Work through the data line by line, gathering every line that has the word "analysis".

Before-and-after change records

-------

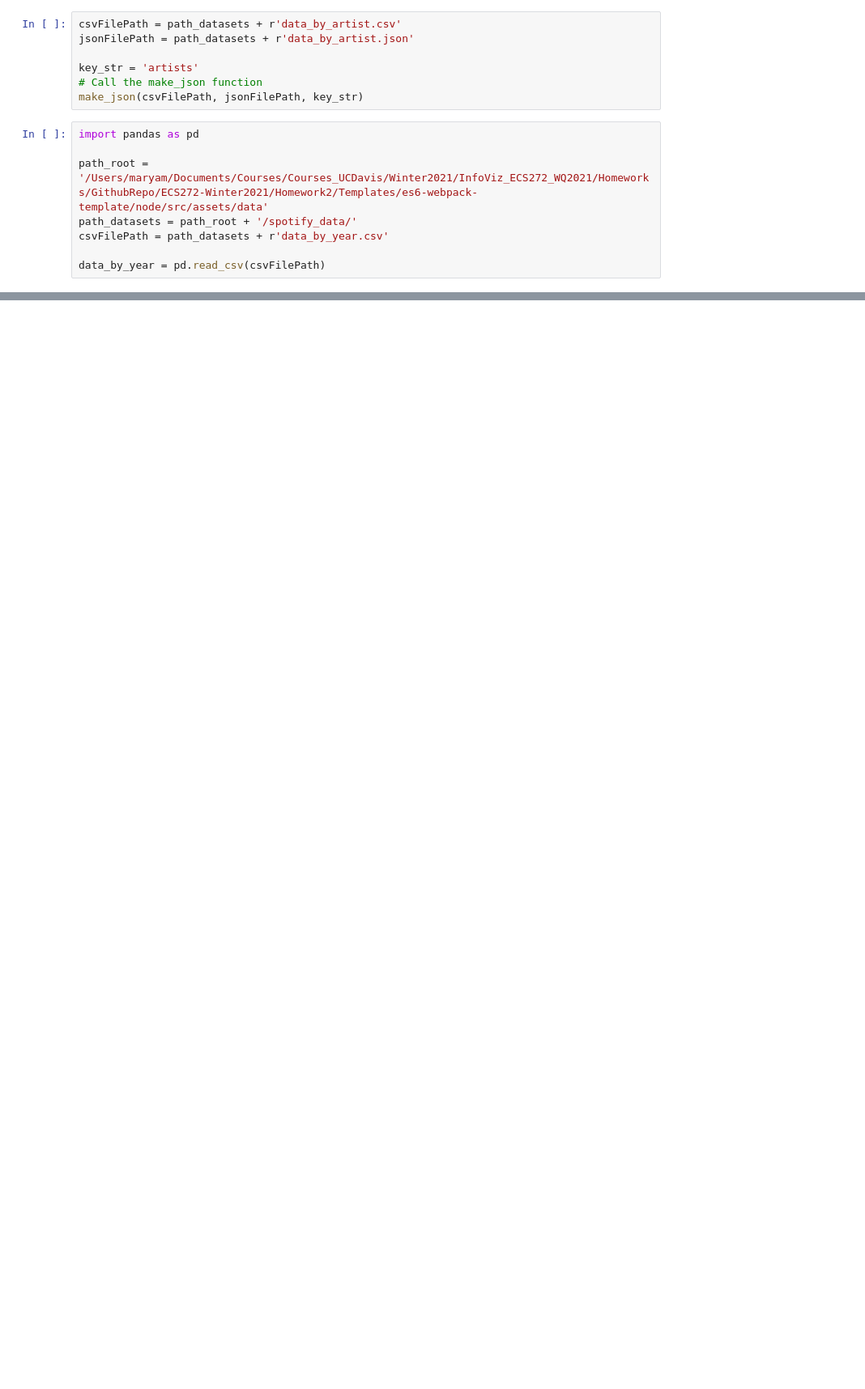
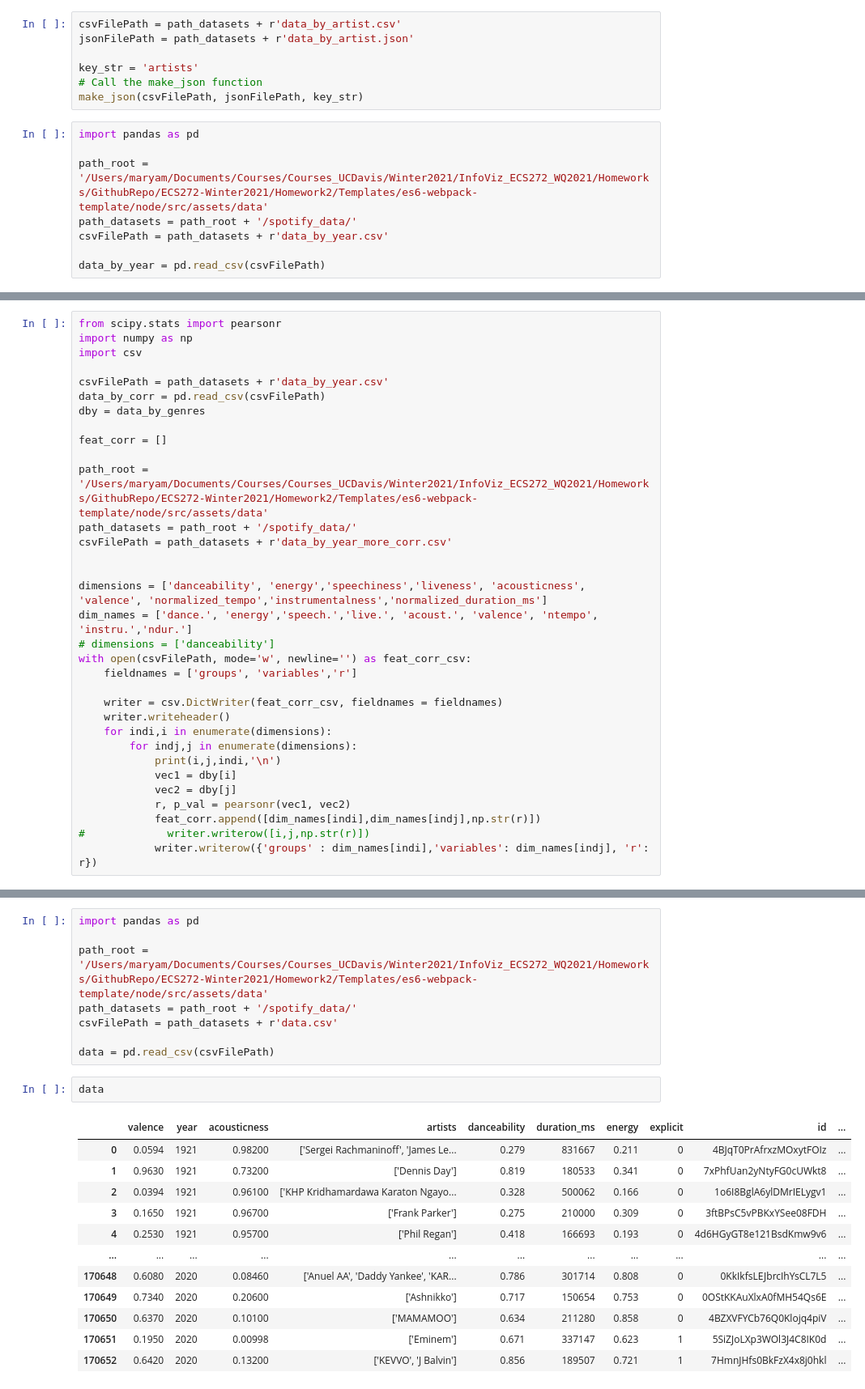
Before and after one commit to ucdavis/ECS272-Winter2021, a Jupyter notebook: Homework2/jupyter/preprocess.ipynb, the cells around one changed output, grey strips where cells are left out. Shown: that part at 81% size. Drawn from its saved outputs; the diff is of its cells as text; blank space fills up the shorter version.

Commit message:
Homework2

```diff
--- a/Homework2/jupyter/preprocess.ipynb
+++ b/Homework2/jupyter/preprocess.ipynb
@@ -108,0 +271,33 @@ d1['year']
+# %%
+from scipy.stats import pearsonr
+import numpy as np
+import csv
+
+csvFilePath = path_datasets + r'data_by_year.csv'
+data_by_corr = pd.read_csv(csvFilePath)
+dby = data_by_genres
+
+feat_corr = []
+
+path_root = '/Users/maryam/Documents/Courses/Courses_UCDavis/Winter2021/InfoViz_ECS272_WQ2021/Homeworks/GithubRepo/ECS272-Winter2021/Homework2/Templates/es6-webpack-template/node/src/assets/data'
+path_datasets = path_root + '/spotify_data/'
+csvFilePath = path_datasets + r'data_by_year_more_corr.csv'
+
+
+dimensions = ['danceability', 'energy','speechiness','liveness', 'acousticness', 'valence', 'normalized_tempo','instrumentalness','normalized_duration_ms']
+dim_names = ['dance.', 'energy','speech.','live.', 'acoust.', 'valence', 'ntempo', 'instru.','ndur.']
+# dimensions = ['danceability']
+with open(csvFilePath, mode='w', newline='') as feat_corr_csv:
+    fieldnames = ['groups', 'variables','r']
+
+    writer = csv.DictWriter(feat_corr_csv, fieldnames = fieldnames)
+    writer.writeheader()
+    for indi,i in enumerate(dimensions):
+        for indj,j in enumerate(dimensions):
+            print(i,j,indi,'\n')
+            vec1 = dby[i]
+            vec2 = dby[j]
+            r, p_val = pearsonr(vec1, vec2)
+            feat_corr.append([dim_names[indi],dim_names[indj],np.str(r)])
+#             writer.writerow([i,j,np.str(r)])
+            writer.writerow({'groups' : dim_names[indi],'variables': dim_names[indj], 'r': r})
@@ -108,0 +328,23 @@ d1['year']
+# %%
+import pandas as pd
+
+path_root = '/Users/maryam/Documents/Courses/Courses_UCDavis/Winter2021/InfoViz_ECS272_WQ2021/Homeworks/GithubRepo/ECS272-Winter2021/Homework2/Templates/es6-webpack-template/node/src/assets/data'
+path_datasets = path_root + '/spotify_data/'
+csvFilePath = path_datasets + r'data.csv'
+
+data = pd.read_csv(csvFilePath)
+# %%
+data
+# %% [output]
+|  | valence | year | acousticness | artists | danceability | duration_ms | energy | explicit | id | ... |
+| 0 | 0.0594 | 1921 | 0.98200 | ['Sergei Rachmaninoff', 'James Le... | 0.279 | 831667 | 0.211 | 0 | 4BJqT0PrAfrxzMOxytFOIz | ... |
+| 1 | 0.9630 | 1921 | 0.73200 | ['Dennis Day'] | 0.819 | 180533 | 0.341 | 0 | 7xPhfUan2yNtyFG0cUWkt8 | ... |
+| 2 | 0.0394 | 1921 | 0.96100 | ['KHP Kridhamardawa Karaton Ngayo... | 0.328 | 500062 | 0.166 | 0 | 1o6I8BglA6ylDMrIELygv1 | ... |
+| 3 | 0.1650 | 1921 | 0.96700 | ['Frank Parker'] | 0.275 | 210000 | 0.309 | 0 | 3ftBPsC5vPBKxYSee08FDH | ... |
+| 4 | 0.2530 | 1921 | 0.95700 | ['Phil Regan'] | 0.418 | 166693 | 0.193 | 0 | 4d6HGyGT8e121BsdKmw9v6 | ... |
+| ... | ... | ... | ... | ... | ... | ... | ... | ... | ... | ... |
+| 170648 | 0.6080 | 2020 | 0.08460 | ['Anuel AA', 'Daddy Yankee', 'KAR... | 0.786 | 301714 | 0.808 | 0 | 0KkIkfsLEJbrcIhYsCL7L5 | ... |
+| 170649 | 0.7340 | 2020 | 0.20600 | ['Ashnikko'] | 0.717 | 150654 | 0.753 | 0 | 0OStKKAuXlxA0fMH54Qs6E | ... |
+| 170650 | 0.6370 | 2020 | 0.10100 | ['MAMAMOO'] | 0.634 | 211280 | 0.858 | 0 | 4BZXVFYCb76Q0Klojq4piV | ... |
+| 170651 | 0.1950 | 2020 | 0.00998 | ['Eminem'] | 0.671 | 337147 | 0.623 | 1 | 5SiZJoLXp3WOl3J4C8IK0d | ... |
+| 170652 | 0.6420 | 2020 | 0.13200 | ['KEVVO', 'J Balvin'] | 0.856 | 189507 | 0.721 | 1 | 7HmnJHfs0BkFzX4x8j0hkl | ... |
```
Also changed, not shown: parts of 26 cells of this notebook, 8 other files.
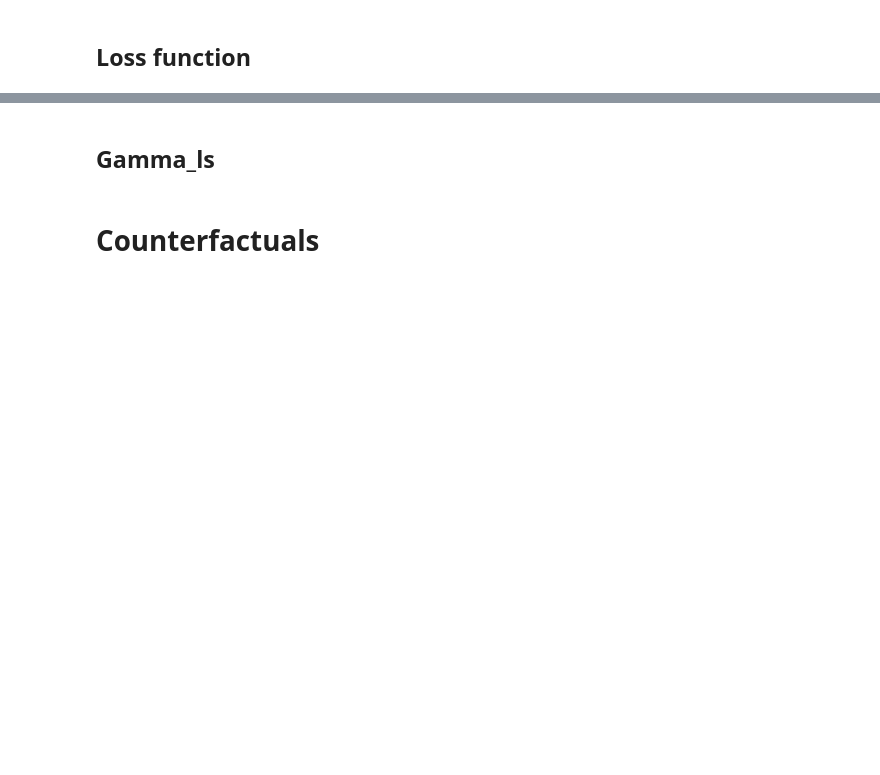
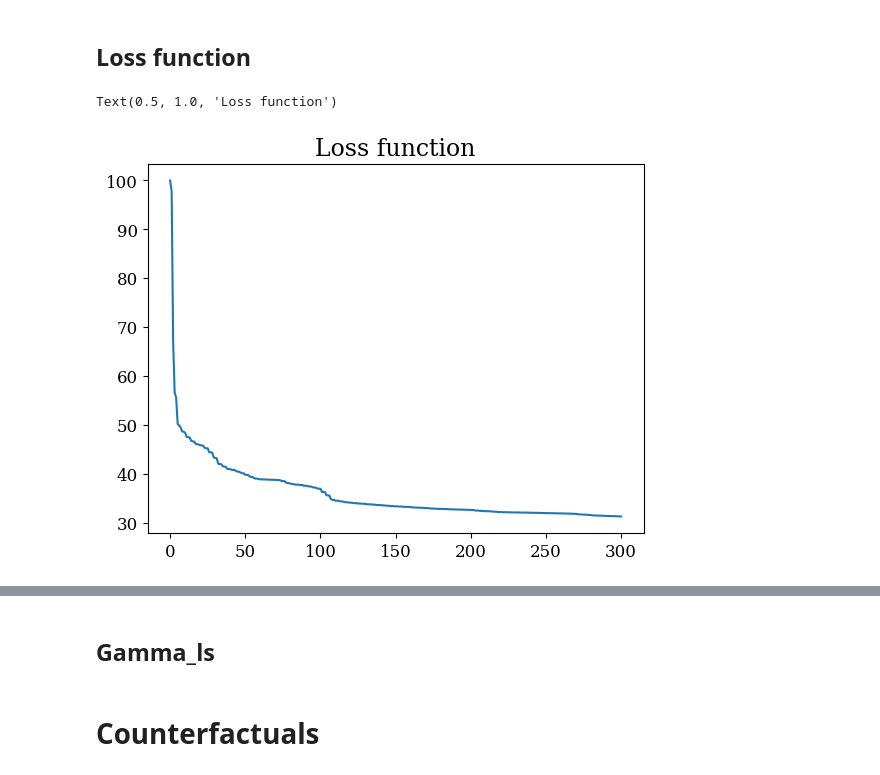
Before and after one commit to SwannChelly/SMM_Spatial_Comovement, a Jupyter notebook: analysis.ipynb, the cells around one changed output, grey strips where cells are left out. Drawn from its saved outputs; the diff is of its cells as text; code cells hidden in the pictures; blank space fills up the shorter version.

```diff
--- a/analysis.ipynb
+++ b/analysis.ipynb
@@ -375,6 +399,7 @@ def load_industry_data(industry, industry_name):
     empirical_moments = np.load(folder / "empirical_moments.npy")
     best_simulated_moments = np.load(folder / "best_simulated_moments.npy")
     best_params = np.load(folder / "best_parameters_list.npy")
+    panel_df = pd.read_csv(folder/ "simulated_panel.csv")
 
     # Unpack moments
     best_simulated_moments_dict = unpack_simulated_moments(
@@ -418,6 +443,9 @@ def load_industry_data(industry, industry_name):
         'best_simulated_moments_dict': best_simulated_moments_dict,
         'empirical_moments_dict': empirical_moments_dict,
 
+        # Regression
+        'panel_df':panel_df,
+
         # Geography
         'idf_ze': idf_ze,
         'filter_N_upstream_df': filter_N_upstream_df,
@@ -432,7 +460,7 @@ def load_industry_data(industry, industry_name):
 # =============================================================================
 
 # Load data
-data = load_industry_data("auto_23", "auto")
+data = load_industry_data("aero", "aero")
 
 # Unpack variables (optional - can also access via data['variable_name'])
 input_folder = data['input_folder']
@@ -455,6 +483,7 @@ best_simulated_moments = data['best_simulated_moments']
 best_params = data['best_params']
 best_simulated_moments_dict = data['best_simulated_moments_dict']
 empirical_moments_dict = data['empirical_moments_dict']
+panel_df = data['panel_df']
 
 # Or use a helper to unpack all at once
 def unpack_data(data_dict):
@@ -1141,11 +1298,14 @@ if __name__ == "__main__":
 # %%
 loss_function = np.sum((empirical_moments.T-best_simulated_moments)**2,axis = 0)
 loss_function/=loss_function[0]/100
 
 
 plt.plot(loss_function)
 plt.title('Loss function')
-plt.xscale('log')
+# plt.xscale('log')
+# %% [output]
+Text(0.5, 1.0, 'Loss function')
+[figure, added]
 # %%
 import numpy as np
 import matplotlib.pyplot as plt
```
Also changed, not shown: parts of 14 cells of this notebook, 4 other files.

-------

*SOLUTION TO THIS EXERCISE:*
Before and after one commit to SwannChelly/SMM_Spatial_Comovement, a Jupyter notebook: analysis.ipynb, the cells around one changed output, grey strips where cells are left out. Drawn from its saved outputs; the diff is of its cells as text; code cells hidden in the pictures; blank space fills up the shorter version.
--- a/analysis.ipynb
+++ b/analysis.ipynb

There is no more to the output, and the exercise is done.